__Material provided__:
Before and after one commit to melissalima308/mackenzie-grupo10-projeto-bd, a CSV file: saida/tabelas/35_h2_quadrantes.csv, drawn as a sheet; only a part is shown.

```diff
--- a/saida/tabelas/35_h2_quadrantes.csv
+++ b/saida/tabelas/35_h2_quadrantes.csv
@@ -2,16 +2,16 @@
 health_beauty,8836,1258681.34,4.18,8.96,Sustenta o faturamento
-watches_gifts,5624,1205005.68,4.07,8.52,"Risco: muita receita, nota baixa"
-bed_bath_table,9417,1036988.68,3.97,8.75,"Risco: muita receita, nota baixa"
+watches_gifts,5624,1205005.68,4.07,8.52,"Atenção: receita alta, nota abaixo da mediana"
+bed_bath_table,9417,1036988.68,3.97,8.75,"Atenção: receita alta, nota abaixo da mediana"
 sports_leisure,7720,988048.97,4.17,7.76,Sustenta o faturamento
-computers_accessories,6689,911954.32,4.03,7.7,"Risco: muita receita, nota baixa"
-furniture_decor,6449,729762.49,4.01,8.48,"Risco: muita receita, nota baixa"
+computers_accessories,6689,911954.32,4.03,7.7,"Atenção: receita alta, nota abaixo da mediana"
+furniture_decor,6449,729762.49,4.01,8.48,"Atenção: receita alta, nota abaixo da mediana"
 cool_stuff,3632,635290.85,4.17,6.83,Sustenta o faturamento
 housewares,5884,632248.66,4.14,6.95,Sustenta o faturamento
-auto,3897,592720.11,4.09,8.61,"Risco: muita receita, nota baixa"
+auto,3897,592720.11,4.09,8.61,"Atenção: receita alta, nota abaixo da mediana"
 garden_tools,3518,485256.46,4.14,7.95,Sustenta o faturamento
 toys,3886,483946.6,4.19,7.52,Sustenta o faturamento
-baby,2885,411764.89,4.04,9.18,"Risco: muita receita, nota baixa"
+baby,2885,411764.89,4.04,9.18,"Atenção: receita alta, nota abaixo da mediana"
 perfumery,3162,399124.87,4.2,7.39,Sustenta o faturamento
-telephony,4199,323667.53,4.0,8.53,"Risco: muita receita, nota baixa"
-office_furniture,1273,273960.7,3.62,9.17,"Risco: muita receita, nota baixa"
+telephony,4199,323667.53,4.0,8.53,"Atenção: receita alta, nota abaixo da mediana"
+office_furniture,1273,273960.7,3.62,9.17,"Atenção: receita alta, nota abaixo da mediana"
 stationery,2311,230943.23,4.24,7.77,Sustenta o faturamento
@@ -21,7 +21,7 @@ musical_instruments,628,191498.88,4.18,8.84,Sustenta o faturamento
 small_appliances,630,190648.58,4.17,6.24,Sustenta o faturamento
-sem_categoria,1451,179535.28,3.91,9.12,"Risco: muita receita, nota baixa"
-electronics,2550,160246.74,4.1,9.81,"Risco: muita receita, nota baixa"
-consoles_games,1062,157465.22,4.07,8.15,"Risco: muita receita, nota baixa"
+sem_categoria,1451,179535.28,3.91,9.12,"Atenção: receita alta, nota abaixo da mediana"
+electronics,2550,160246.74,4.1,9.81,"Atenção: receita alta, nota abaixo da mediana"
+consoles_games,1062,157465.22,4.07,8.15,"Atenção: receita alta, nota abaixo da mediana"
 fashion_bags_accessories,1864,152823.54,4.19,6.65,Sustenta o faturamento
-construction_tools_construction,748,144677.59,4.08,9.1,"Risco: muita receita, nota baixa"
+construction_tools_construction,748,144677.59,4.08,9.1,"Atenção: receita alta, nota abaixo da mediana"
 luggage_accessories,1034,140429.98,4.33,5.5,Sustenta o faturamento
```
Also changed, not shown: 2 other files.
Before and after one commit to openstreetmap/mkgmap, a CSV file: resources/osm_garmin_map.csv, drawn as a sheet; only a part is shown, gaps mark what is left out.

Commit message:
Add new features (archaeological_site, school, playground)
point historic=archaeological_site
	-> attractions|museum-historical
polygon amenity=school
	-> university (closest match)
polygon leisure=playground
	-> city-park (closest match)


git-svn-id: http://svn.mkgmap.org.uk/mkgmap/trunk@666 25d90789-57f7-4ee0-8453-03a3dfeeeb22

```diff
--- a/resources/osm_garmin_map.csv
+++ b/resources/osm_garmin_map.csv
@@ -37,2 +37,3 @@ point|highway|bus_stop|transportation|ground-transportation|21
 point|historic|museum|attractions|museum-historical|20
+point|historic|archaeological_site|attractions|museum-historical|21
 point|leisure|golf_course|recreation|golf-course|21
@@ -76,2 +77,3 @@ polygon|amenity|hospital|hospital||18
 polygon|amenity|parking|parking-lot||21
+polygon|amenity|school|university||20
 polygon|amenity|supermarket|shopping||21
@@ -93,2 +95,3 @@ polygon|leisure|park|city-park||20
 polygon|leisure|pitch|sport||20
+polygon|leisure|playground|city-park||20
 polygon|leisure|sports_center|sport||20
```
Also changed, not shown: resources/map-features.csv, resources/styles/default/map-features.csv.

__Description of the task__: Please reproduce the entire listing, exactly as shown.

__Written answer__:
Before and after one commit to melissalima308/mackenzie-grupo10-projeto-bd, a CSV file: saida/tabelas/35_h2_quadrantes.csv, drawn as a sheet; only a part is shown.

```diff
--- a/saida/tabelas/35_h2_quadrantes.csv
+++ b/saida/tabelas/35_h2_quadrantes.csv
@@ -2,16 +2,16 @@
 health_beauty,8836,1258681.34,4.18,8.96,Sustenta o faturamento
-watches_gifts,5624,1205005.68,4.07,8.52,"Risco: muita receita, nota baixa"
-bed_bath_table,9417,1036988.68,3.97,8.75,"Risco: muita receita, nota baixa"
+watches_gifts,5624,1205005.68,4.07,8.52,"Atenção: receita alta, nota abaixo da mediana"
+bed_bath_table,9417,1036988.68,3.97,8.75,"Atenção: receita alta, nota abaixo da mediana"
 sports_leisure,7720,988048.97,4.17,7.76,Sustenta o faturamento
-computers_accessories,6689,911954.32,4.03,7.7,"Risco: muita receita, nota baixa"
-furniture_decor,6449,729762.49,4.01,8.48,"Risco: muita receita, nota baixa"
+computers_accessories,6689,911954.32,4.03,7.7,"Atenção: receita alta, nota abaixo da mediana"
+furniture_decor,6449,729762.49,4.01,8.48,"Atenção: receita alta, nota abaixo da mediana"
 cool_stuff,3632,635290.85,4.17,6.83,Sustenta o faturamento
 housewares,5884,632248.66,4.14,6.95,Sustenta o faturamento
-auto,3897,592720.11,4.09,8.61,"Risco: muita receita, nota baixa"
+auto,3897,592720.11,4.09,8.61,"Atenção: receita alta, nota abaixo da mediana"
 garden_tools,3518,485256.46,4.14,7.95,Sustenta o faturamento
 toys,3886,483946.6,4.19,7.52,Sustenta o faturamento
-baby,2885,411764.89,4.04,9.18,"Risco: muita receita, nota baixa"
+baby,2885,411764.89,4.04,9.18,"Atenção: receita alta, nota abaixo da mediana"
 perfumery,3162,399124.87,4.2,7.39,Sustenta o faturamento
-telephony,4199,323667.53,4.0,8.53,"Risco: muita receita, nota baixa"
-office_furniture,1273,273960.7,3.62,9.17,"Risco: muita receita, nota baixa"
+telephony,4199,323667.53,4.0,8.53,"Atenção: receita alta, nota abaixo da mediana"
+office_furniture,1273,273960.7,3.62,9.17,"Atenção: receita alta, nota abaixo da mediana"
 stationery,2311,230943.23,4.24,7.77,Sustenta o faturamento
@@ -21,7 +21,7 @@ musical_instruments,628,191498.88,4.18,8.84,Sustenta o faturamento
 small_appliances,630,190648.58,4.17,6.24,Sustenta o faturamento
-sem_categoria,1451,179535.28,3.91,9.12,"Risco: muita receita, nota baixa"
-electronics,2550,160246.74,4.1,9.81,"Risco: muita receita, nota baixa"
-consoles_games,1062,157465.22,4.07,8.15,"Risco: muita receita, nota baixa"
+sem_categoria,1451,179535.28,3.91,9.12,"Atenção: receita alta, nota abaixo da mediana"
+electronics,2550,160246.74,4.1,9.81,"Atenção: receita alta, nota abaixo da mediana"
+consoles_games,1062,157465.22,4.07,8.15,"Atenção: receita alta, nota abaixo da mediana"
 fashion_bags_accessories,1864,152823.54,4.19,6.65,Sustenta o faturamento
-construction_tools_construction,748,144677.59,4.08,9.1,"Risco: muita receita, nota baixa"
+construction_tools_construction,748,144677.59,4.08,9.1,"Atenção: receita alta, nota abaixo da mediana"
 luggage_accessories,1034,140429.98,4.33,5.5,Sustenta o faturamento
```
Also changed, not shown: 2 other files.
Before and after one commit to openstreetmap/mkgmap, a CSV file: resources/osm_garmin_map.csv, drawn as a sheet; only a part is shown, gaps mark what is left out.

Commit message:
Add new features (archaeological_site, school, playground)
point historic=archaeological_site
	-> attractions|museum-historical
polygon amenity=school
	-> university (closest match)
polygon leisure=playground
	-> city-park (closest match)


git-svn-id: http://svn.mkgmap.org.uk/mkgmap/trunk@666 25d90789-57f7-4ee0-8453-03a3dfeeeb22

```diff
--- a/resources/osm_garmin_map.csv
+++ b/resources/osm_garmin_map.csv
@@ -37,2 +37,3 @@ point|highway|bus_stop|transportation|ground-transportation|21
 point|historic|museum|attractions|museum-historical|20
+point|historic|archaeological_site|attractions|museum-historical|21
 point|leisure|golf_course|recreation|golf-course|21
@@ -76,2 +77,3 @@ polygon|amenity|hospital|hospital||18
 polygon|amenity|parking|parking-lot||21
+polygon|amenity|school|university||20
 polygon|amenity|supermarket|shopping||21
@@ -93,2 +95,3 @@ polygon|leisure|park|city-park||20
 polygon|leisure|pitch|sport||20
+polygon|leisure|playground|city-park||20
 polygon|leisure|sports_center|sport||20
```
Also changed, not shown: resources/map-features.csv, resources/styles/default/map-features.csv.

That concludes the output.